Exercise details:
Read through the data and report every line in which the word "https" occurs.

········

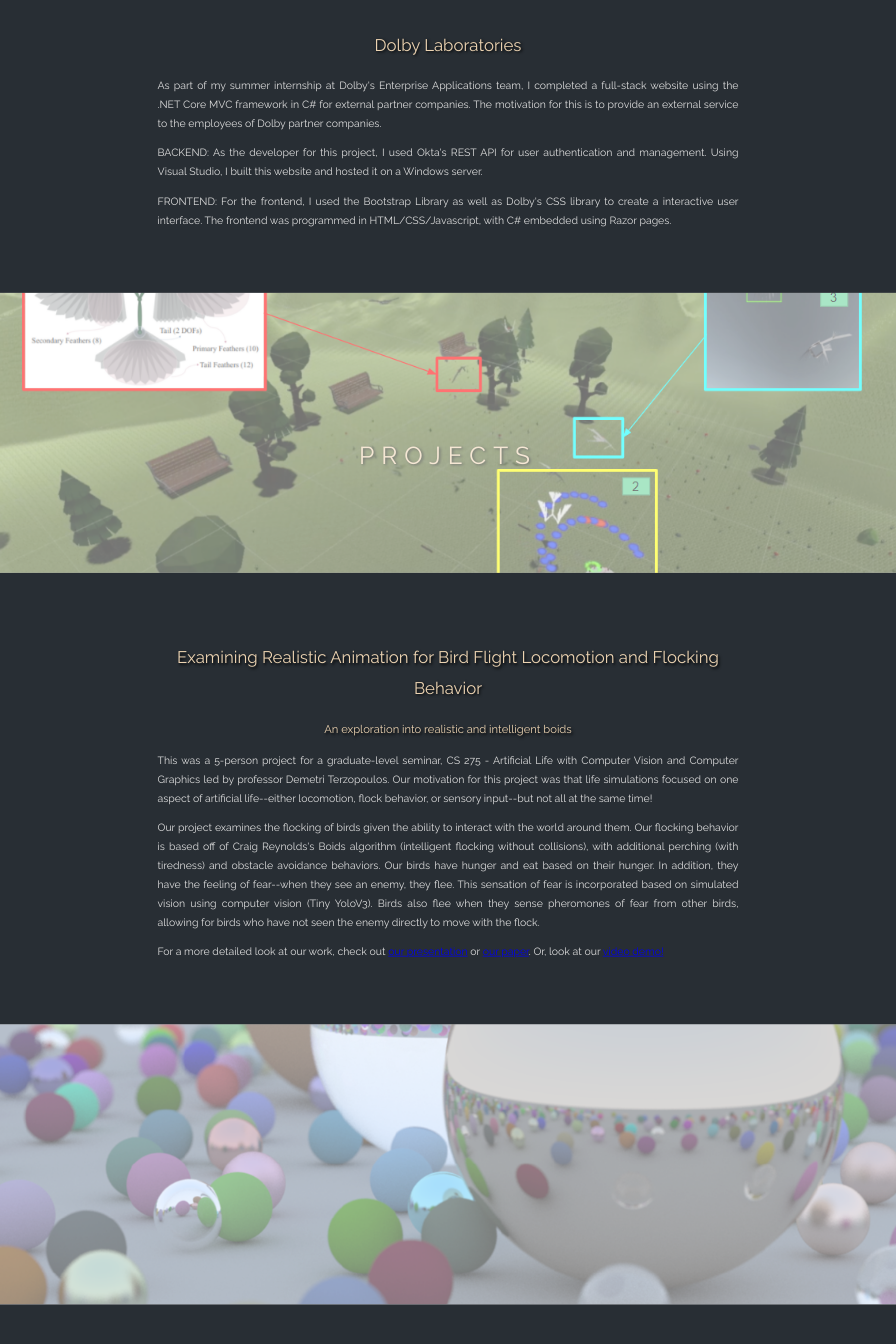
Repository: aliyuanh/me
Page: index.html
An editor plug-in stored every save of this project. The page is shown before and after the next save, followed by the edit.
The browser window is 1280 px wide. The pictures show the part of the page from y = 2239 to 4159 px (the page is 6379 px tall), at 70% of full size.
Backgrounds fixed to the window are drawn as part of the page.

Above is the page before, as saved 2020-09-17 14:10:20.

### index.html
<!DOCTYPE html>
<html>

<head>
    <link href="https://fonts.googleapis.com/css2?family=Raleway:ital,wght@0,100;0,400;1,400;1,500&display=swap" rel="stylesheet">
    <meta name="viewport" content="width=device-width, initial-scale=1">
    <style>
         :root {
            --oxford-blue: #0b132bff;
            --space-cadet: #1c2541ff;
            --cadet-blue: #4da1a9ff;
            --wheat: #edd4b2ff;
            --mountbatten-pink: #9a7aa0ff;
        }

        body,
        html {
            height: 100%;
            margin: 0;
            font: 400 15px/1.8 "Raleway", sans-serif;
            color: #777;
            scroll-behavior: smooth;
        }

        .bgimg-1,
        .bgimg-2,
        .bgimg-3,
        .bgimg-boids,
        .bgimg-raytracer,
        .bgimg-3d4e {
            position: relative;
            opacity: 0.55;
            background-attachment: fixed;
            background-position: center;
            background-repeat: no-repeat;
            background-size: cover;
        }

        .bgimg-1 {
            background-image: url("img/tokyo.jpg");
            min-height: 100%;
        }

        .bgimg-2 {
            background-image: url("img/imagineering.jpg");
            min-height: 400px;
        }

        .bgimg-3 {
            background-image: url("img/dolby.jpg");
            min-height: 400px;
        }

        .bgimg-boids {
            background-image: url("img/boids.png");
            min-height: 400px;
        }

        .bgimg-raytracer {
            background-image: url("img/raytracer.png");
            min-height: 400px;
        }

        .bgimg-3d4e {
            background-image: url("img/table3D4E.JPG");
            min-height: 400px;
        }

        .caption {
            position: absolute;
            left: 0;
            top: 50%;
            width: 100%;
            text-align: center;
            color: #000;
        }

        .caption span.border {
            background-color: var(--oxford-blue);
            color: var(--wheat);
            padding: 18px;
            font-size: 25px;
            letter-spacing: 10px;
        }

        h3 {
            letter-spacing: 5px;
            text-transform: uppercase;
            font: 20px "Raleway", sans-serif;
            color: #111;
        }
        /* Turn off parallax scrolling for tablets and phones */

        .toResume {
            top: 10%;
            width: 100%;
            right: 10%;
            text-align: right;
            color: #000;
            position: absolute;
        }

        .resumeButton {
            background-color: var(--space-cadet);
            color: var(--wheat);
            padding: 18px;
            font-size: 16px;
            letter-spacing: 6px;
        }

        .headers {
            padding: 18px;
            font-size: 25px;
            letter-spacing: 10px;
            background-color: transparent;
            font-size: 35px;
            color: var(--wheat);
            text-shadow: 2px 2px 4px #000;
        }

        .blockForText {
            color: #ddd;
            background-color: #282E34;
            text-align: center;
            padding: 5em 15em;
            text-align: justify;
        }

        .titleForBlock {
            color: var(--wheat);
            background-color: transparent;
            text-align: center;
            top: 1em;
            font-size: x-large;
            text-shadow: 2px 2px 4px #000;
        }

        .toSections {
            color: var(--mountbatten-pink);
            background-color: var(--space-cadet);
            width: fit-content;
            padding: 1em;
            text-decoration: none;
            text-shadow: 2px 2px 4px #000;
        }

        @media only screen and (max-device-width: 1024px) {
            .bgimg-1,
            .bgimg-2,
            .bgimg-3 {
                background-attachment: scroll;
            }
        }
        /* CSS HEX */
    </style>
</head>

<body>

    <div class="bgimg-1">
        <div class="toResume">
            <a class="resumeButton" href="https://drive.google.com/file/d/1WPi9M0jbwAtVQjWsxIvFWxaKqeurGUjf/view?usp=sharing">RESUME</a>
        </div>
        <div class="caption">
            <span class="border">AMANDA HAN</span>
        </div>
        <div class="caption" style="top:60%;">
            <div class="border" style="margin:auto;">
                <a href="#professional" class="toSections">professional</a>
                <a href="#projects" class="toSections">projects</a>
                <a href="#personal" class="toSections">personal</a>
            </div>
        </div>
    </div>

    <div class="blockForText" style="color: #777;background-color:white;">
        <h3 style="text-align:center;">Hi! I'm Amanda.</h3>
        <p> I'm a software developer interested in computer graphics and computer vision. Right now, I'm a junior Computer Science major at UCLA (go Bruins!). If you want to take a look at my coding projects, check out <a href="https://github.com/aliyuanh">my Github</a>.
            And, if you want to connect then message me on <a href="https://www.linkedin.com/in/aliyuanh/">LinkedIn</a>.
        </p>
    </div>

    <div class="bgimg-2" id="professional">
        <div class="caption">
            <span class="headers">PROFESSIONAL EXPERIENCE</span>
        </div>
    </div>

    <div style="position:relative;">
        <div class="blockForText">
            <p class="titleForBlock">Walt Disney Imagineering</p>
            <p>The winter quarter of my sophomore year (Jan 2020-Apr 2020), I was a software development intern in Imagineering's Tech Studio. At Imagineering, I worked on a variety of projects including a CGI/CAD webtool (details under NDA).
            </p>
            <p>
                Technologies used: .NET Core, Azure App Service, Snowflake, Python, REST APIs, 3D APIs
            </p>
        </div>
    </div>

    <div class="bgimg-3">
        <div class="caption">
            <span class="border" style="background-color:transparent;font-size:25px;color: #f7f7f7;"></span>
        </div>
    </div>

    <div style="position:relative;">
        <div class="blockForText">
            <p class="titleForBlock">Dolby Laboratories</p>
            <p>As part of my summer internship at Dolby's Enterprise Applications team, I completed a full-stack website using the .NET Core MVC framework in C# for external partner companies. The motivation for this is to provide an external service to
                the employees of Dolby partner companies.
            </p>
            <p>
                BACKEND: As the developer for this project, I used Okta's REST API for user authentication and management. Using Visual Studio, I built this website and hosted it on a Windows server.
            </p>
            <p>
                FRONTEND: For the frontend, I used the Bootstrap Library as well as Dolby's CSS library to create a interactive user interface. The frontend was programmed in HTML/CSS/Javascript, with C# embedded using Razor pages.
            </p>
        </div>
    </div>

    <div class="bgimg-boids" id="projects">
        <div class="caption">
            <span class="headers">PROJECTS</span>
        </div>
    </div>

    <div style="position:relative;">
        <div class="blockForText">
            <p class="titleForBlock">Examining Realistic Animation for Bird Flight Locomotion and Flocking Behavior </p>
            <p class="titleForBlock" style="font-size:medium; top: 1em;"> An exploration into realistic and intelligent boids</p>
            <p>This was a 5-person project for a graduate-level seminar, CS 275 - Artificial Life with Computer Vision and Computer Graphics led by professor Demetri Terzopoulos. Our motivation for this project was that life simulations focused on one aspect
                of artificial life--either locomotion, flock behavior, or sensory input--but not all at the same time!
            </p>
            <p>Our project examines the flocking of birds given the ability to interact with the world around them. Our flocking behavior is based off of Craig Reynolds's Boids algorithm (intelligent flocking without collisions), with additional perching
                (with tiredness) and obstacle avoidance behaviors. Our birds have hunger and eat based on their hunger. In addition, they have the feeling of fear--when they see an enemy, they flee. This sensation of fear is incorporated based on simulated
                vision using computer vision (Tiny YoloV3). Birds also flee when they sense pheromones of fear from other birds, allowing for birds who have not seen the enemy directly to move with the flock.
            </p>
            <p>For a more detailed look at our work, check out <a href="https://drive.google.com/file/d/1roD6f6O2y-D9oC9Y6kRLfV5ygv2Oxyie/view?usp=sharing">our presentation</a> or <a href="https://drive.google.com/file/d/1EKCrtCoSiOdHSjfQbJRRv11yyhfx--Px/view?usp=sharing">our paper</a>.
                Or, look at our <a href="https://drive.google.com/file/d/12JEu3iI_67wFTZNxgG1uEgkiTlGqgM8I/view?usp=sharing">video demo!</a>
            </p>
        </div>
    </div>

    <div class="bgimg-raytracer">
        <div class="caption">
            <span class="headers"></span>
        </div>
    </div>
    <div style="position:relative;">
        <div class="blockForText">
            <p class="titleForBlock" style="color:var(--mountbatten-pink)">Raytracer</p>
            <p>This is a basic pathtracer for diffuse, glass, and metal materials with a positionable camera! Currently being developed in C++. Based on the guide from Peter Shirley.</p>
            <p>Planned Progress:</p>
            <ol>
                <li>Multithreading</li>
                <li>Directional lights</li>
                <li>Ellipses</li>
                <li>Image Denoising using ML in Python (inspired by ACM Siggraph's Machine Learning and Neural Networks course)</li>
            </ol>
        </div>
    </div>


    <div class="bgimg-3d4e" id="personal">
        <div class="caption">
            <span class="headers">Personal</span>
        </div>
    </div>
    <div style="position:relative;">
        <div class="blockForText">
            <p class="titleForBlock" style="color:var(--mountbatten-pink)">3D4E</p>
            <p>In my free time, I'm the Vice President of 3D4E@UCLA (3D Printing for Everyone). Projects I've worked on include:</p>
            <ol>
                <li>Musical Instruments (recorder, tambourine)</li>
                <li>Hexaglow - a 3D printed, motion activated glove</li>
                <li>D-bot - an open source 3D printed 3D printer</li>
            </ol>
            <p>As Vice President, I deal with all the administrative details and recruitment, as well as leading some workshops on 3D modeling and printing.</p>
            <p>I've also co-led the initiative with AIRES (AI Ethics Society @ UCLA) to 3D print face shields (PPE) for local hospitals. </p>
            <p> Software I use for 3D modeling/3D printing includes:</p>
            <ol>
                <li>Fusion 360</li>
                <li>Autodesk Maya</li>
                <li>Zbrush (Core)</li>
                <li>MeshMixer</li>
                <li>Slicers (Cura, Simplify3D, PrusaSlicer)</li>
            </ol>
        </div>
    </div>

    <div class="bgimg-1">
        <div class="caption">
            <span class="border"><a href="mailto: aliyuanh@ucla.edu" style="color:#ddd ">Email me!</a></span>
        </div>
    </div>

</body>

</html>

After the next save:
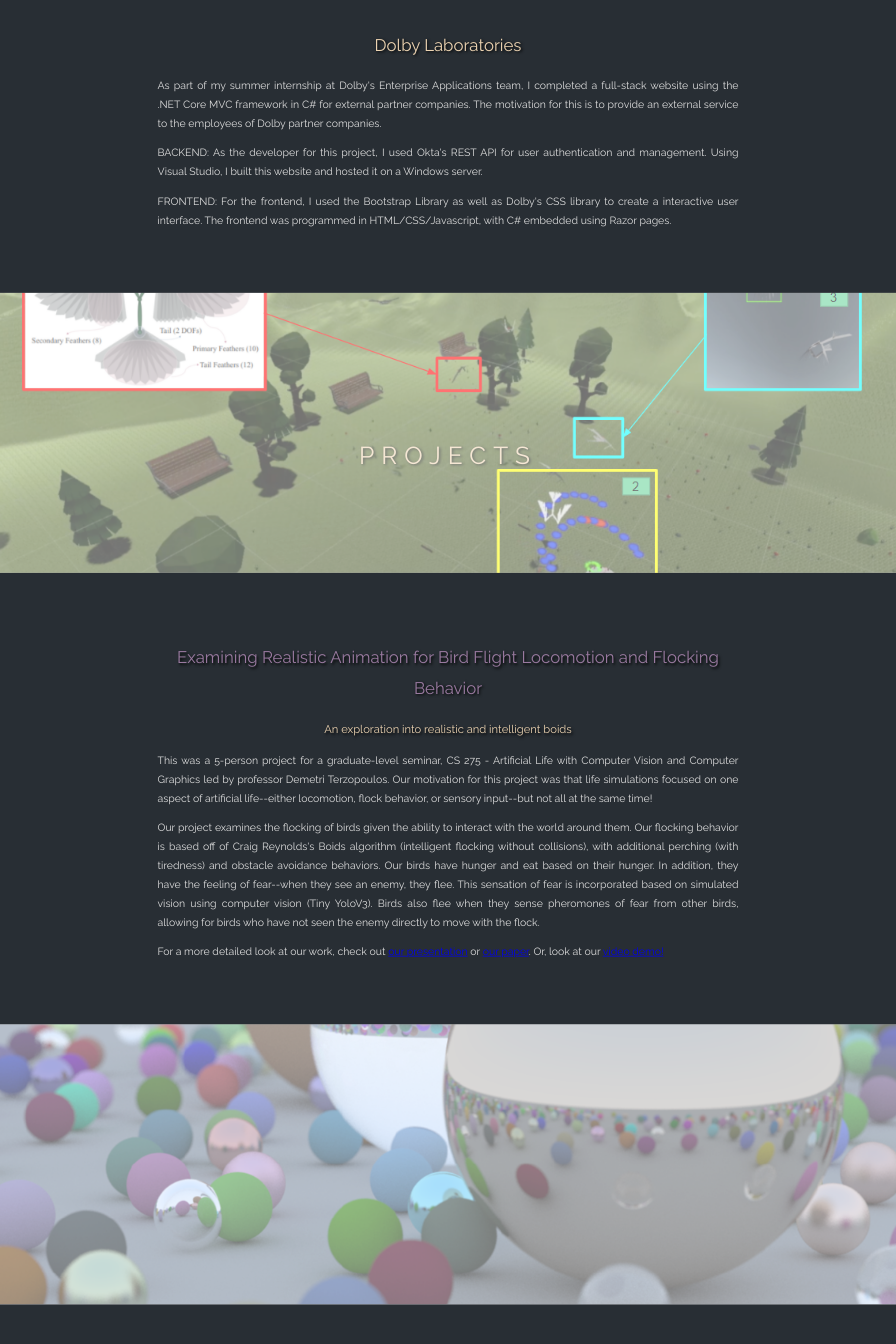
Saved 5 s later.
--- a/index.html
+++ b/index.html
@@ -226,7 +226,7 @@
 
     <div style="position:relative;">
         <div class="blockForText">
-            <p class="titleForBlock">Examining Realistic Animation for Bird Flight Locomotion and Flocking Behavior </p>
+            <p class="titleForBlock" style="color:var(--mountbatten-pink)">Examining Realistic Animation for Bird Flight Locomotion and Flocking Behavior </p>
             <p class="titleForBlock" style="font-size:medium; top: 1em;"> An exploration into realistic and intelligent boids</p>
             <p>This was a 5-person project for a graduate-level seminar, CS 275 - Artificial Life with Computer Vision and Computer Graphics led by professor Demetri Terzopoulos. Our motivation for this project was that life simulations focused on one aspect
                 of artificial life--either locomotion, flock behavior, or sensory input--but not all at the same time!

········

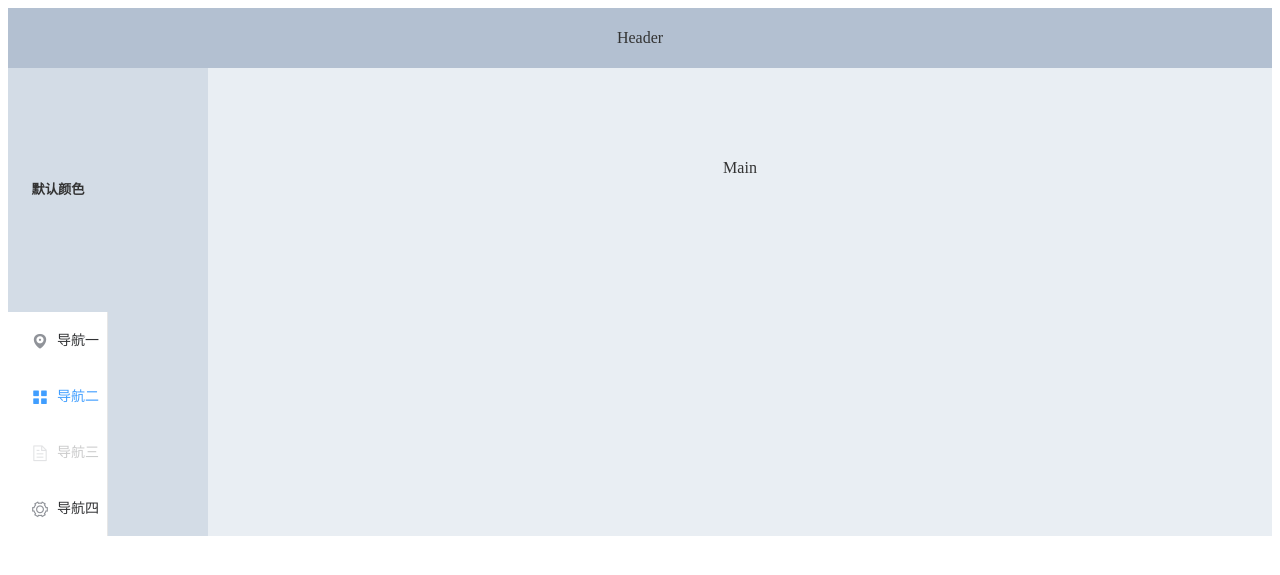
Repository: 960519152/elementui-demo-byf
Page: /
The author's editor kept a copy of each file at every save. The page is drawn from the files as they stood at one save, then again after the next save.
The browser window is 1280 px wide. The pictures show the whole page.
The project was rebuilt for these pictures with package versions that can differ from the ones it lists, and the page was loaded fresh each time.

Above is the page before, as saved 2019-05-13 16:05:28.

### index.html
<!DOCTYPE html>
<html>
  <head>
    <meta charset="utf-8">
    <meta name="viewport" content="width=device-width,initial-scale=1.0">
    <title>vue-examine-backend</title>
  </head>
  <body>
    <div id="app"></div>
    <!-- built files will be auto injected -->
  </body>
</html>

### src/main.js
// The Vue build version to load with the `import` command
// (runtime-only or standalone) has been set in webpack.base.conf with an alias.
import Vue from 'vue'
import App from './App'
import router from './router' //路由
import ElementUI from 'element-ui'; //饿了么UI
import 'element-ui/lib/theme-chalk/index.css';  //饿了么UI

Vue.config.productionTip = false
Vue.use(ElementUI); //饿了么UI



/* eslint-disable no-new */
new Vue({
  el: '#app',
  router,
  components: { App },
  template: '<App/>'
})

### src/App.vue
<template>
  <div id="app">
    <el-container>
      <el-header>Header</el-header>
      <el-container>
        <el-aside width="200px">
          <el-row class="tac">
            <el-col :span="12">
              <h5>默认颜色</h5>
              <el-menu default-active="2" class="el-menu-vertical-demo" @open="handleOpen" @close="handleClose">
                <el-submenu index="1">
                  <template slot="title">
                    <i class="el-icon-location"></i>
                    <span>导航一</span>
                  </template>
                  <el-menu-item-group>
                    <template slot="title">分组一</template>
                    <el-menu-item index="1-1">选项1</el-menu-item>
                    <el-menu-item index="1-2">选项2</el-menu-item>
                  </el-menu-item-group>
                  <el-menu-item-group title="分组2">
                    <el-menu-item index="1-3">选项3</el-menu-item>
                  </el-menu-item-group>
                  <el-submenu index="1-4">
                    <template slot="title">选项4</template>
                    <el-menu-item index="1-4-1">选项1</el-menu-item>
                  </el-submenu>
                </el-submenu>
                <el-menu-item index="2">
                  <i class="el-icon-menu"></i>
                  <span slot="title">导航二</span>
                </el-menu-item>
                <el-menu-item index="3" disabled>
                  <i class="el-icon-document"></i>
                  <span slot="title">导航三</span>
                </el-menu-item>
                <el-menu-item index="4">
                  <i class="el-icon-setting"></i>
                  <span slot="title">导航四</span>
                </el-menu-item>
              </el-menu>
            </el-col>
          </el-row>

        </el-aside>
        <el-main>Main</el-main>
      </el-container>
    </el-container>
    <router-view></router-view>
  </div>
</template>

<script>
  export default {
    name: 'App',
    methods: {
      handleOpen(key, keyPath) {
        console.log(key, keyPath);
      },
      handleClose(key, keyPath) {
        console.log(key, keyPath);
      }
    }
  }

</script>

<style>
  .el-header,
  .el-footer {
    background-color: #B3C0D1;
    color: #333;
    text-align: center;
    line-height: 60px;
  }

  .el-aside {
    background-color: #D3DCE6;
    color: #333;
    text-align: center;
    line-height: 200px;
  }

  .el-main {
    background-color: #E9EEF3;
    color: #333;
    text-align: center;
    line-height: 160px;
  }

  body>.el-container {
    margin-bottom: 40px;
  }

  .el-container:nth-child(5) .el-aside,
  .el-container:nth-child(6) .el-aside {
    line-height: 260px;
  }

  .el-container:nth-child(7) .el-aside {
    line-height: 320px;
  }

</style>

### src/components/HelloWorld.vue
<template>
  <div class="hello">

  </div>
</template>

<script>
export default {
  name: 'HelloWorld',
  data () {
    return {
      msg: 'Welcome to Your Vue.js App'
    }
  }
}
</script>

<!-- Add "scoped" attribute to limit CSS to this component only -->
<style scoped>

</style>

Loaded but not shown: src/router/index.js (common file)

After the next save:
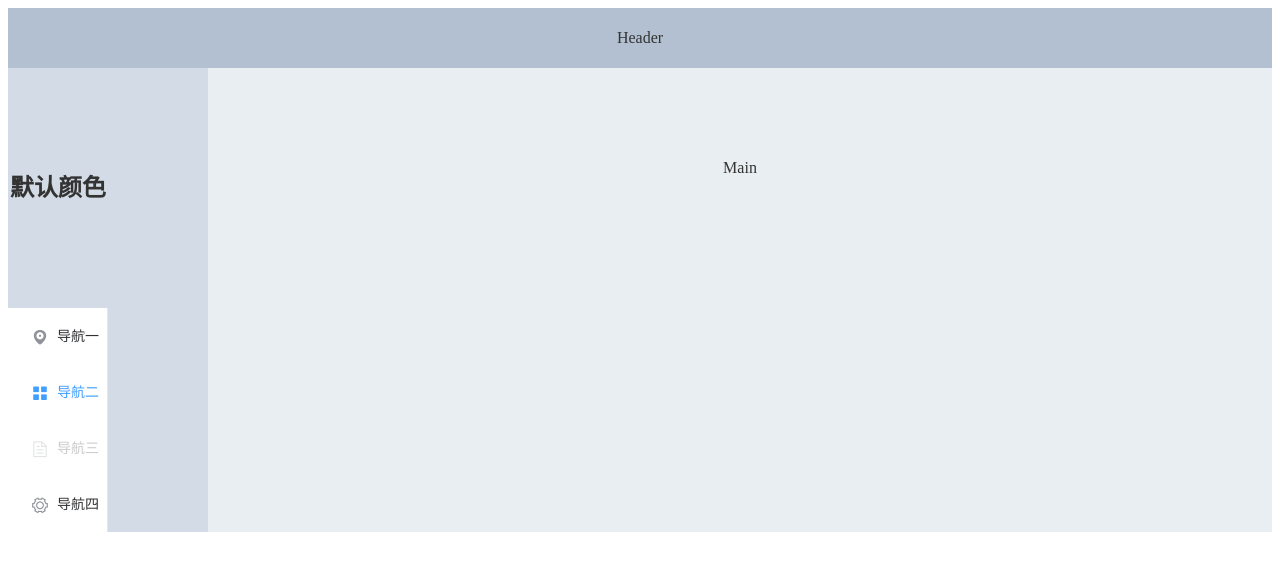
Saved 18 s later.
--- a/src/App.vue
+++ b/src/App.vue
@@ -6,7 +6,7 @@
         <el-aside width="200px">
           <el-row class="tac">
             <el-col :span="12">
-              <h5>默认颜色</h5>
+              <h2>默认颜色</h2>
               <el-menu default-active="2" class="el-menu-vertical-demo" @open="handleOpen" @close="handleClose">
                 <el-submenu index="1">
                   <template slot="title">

········

Your response:
    <link href="https://fonts.googleapis.com/css2?family=Raleway:ital,wght@0,100;0,400;1,400;1,500&display=swap" rel="stylesheet">
            <a class="resumeButton" href="https://drive.google.com/file/d/1WPi9M0jbwAtVQjWsxIvFWxaKqeurGUjf/view?usp=sharing">RESUME</a>
        <p> I'm a software developer interested in computer graphics and computer vision. Right now, I'm a junior Computer Science major at UCLA (go Bruins!). If you want to take a look at my coding projects, check out <a href="https://github.com/aliyuanh">my Github</a>.
            And, if you want to connect then message me on <a href="https://www.linkedin.com/in/aliyuanh/">LinkedIn</a>.
            <p>For a more detailed look at our work, check out <a href="https://drive.google.com/file/d/1roD6f6O2y-D9oC9Y6kRLfV5ygv2Oxyie/view?usp=sharing">our presentation</a> or <a href="https://drive.google.com/file/d/1EKCrtCoSiOdHSjfQbJRRv11yyhfx--Px/view?usp=sharing">our paper</a>.
                Or, look at our <a href="https://drive.google.com/file/d/12JEu3iI_67wFTZNxgG1uEgkiTlGqgM8I/view?usp=sharing">video demo!</a>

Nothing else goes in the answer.